According to the sheriff’s office, Jordan died as a result of asphyxiation due to strangulation.
Jordan was found lying face down in the median on Interstate 75 in DeLand Monday morning.
Jordan’s uncle told CNN on Sunday he believes his nephew fell asleep at the wheel and was pulled over by an officer, who called out the crash.
“For what it’s worth, my heart goes out to Leslie Jordan,” sheriff’s spokesman Robert Schultz said.
Police and firefighters say they found multiple bottles of liquor in the car, which is believed to be the source of the alcohol in the blood, and two pill bottles were found in the car.
The sheriff’s office said witnesses are considered “reliable.”
Police say two children were also inside the car and one was taken to a hospital for an evaluation.

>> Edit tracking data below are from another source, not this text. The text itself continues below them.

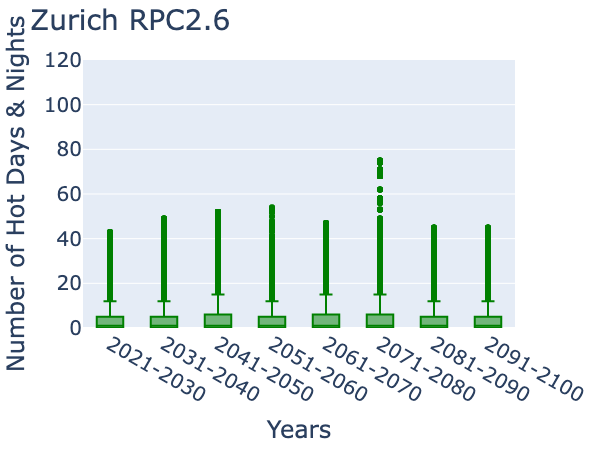
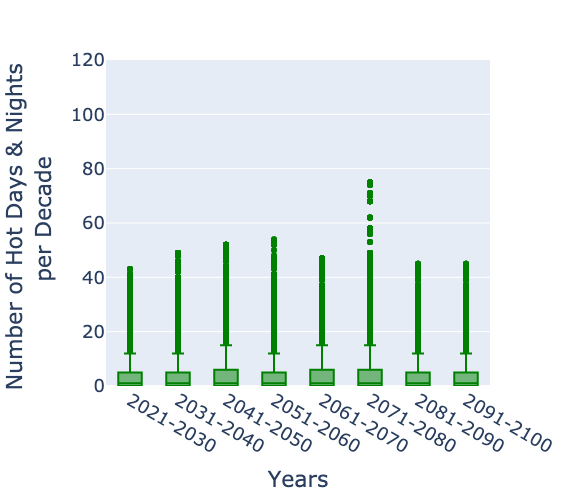
use static box figures

Changed region(s): [[0.0, 0.0, 0.9842, 0.9022], [0.4474, 0.9333, 0.5965, 0.9956]]

diff --git a/src/climate_scenarios_fig.py b/src/climate_scenarios_fig.py
@@ -46,6 +46,8 @@ def _plot_box_fig(climate_scenario):
     )
     fig.update_xaxes(tickangle=30)
 
+    # fig.write_image(FIG_DIRECTORY / f"box_fig_RPC_{scenario_as_number}.png")
+
     return plotly_as_python_dict(fig)
 
 
@@ -144,15 +146,15 @@ def _plot_number_of_hot_days_and_nights(climate_scenario):
     return plotly_as_python_dict(fig)
 
 
-box_fig_plot = {el: _plot_box_fig(el) for el in SCENARIOS}
+# box_fig_plot = {el: _plot_box_fig(el) for el in SCENARIOS}
 
 
-# box_fig_plot = {
-#     el: pn.pane.PNG(
-#         FIG_DIRECTORY / f"box_fig_RPC_{number_from_climate_scenario(el)}.png", width=570
-#     )
-#     for el in SCENARIOS
-# }
+box_fig_plot = {
+    el: pn.pane.PNG(
+        FIG_DIRECTORY / f"box_fig_RPC_{number_from_climate_scenario(el)}.png", width=570
+    )
+    for el in SCENARIOS
+}
 scenario_fig_plot = {el: _plot_number_of_hot_days_and_nights(el) for el in SCENARIOS}
 
 scenario_titles = {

Jordan, 37, who was a well-known sports reporter in Tampa, told ESPN in July that he “had no clue” or “no idea” his wife called her friends last week to tell them she was divorcing him.
Her friends called police, who began investigating the crash. After that, Jordan’s former fiancee told detectives that Jordan “died from alcohol poisoning” last week and “it was not an accident,” the Tampa Bay Times reported.

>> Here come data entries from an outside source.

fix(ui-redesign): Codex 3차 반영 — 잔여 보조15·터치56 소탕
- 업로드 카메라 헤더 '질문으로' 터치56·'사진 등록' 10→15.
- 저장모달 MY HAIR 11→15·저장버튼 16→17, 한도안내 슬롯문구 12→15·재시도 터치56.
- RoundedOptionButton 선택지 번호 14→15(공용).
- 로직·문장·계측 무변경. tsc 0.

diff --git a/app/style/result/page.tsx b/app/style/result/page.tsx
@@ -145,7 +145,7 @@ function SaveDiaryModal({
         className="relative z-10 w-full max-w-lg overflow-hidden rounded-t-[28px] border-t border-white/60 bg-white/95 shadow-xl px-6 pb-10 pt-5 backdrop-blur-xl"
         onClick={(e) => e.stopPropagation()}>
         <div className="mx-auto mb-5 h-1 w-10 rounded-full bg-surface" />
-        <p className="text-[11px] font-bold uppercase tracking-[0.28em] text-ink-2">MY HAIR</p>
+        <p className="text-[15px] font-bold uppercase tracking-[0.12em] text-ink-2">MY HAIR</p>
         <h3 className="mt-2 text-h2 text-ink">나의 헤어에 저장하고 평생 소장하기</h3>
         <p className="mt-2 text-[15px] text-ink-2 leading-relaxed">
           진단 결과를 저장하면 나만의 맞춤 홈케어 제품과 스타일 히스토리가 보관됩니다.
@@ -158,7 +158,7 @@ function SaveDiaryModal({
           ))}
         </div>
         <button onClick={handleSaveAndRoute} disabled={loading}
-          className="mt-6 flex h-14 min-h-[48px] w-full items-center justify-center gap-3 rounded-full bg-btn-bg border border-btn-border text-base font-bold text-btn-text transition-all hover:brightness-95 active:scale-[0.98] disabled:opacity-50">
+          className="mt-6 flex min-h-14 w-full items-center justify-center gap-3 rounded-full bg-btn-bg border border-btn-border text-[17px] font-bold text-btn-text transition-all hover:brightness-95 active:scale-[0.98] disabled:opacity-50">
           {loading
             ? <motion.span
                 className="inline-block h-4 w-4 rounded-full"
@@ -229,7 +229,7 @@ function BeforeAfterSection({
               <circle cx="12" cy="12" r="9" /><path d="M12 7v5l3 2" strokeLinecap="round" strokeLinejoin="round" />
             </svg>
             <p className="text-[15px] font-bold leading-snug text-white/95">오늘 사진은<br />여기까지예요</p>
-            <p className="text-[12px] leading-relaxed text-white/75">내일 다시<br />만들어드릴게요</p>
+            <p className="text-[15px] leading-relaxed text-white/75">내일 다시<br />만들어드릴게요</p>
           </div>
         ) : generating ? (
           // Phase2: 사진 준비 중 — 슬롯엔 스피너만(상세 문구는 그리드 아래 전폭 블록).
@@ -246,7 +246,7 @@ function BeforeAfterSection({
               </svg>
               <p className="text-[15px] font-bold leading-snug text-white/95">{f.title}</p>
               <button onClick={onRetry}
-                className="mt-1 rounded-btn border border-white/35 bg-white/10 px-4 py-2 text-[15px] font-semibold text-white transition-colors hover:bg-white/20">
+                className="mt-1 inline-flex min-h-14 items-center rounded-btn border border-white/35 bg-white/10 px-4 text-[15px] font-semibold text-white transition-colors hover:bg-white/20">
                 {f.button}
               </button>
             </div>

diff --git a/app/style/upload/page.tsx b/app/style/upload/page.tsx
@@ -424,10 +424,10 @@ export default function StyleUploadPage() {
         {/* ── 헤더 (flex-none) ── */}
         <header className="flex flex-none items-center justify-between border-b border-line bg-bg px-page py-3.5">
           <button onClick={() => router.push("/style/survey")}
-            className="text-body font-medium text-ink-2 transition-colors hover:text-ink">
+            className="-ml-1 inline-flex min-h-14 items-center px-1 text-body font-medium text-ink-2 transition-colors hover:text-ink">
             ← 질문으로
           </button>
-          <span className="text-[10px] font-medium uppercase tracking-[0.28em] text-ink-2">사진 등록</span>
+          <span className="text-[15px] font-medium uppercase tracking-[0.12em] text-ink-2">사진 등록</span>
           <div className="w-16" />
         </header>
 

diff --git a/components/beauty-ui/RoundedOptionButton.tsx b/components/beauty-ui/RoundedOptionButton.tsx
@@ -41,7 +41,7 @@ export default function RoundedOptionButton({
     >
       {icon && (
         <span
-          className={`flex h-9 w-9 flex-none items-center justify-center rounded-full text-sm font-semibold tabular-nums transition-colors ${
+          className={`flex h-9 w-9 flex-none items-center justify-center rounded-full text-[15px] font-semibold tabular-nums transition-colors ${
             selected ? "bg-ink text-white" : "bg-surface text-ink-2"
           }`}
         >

“It was a lot of questions and a lot of answers,” the ex-fiancee, Travon Robinson’s girlfriend, said, according to the Tampa Bay Times. “It all came out.”
A friend of Jordan’s, who spoke on condition of anonymity, told The New York Times that Jordan had “an extreme drinking problem” and “was driving like a maniac.”
A message left with the Tampa Police Department seeking comment was not immediately returned on Wednesday.
According to court papers, Jordan owned a 2011 black Mercedes 600 SL with California license plate DGV-744. The car, which was discovered in the median, was in good condition.
The former Tampa Bay Buccaneers running back was a former ESPN contributor, and in 2011 wrote about it in an article titled “Why So Many NFL Referees Hate Leslie Jordan.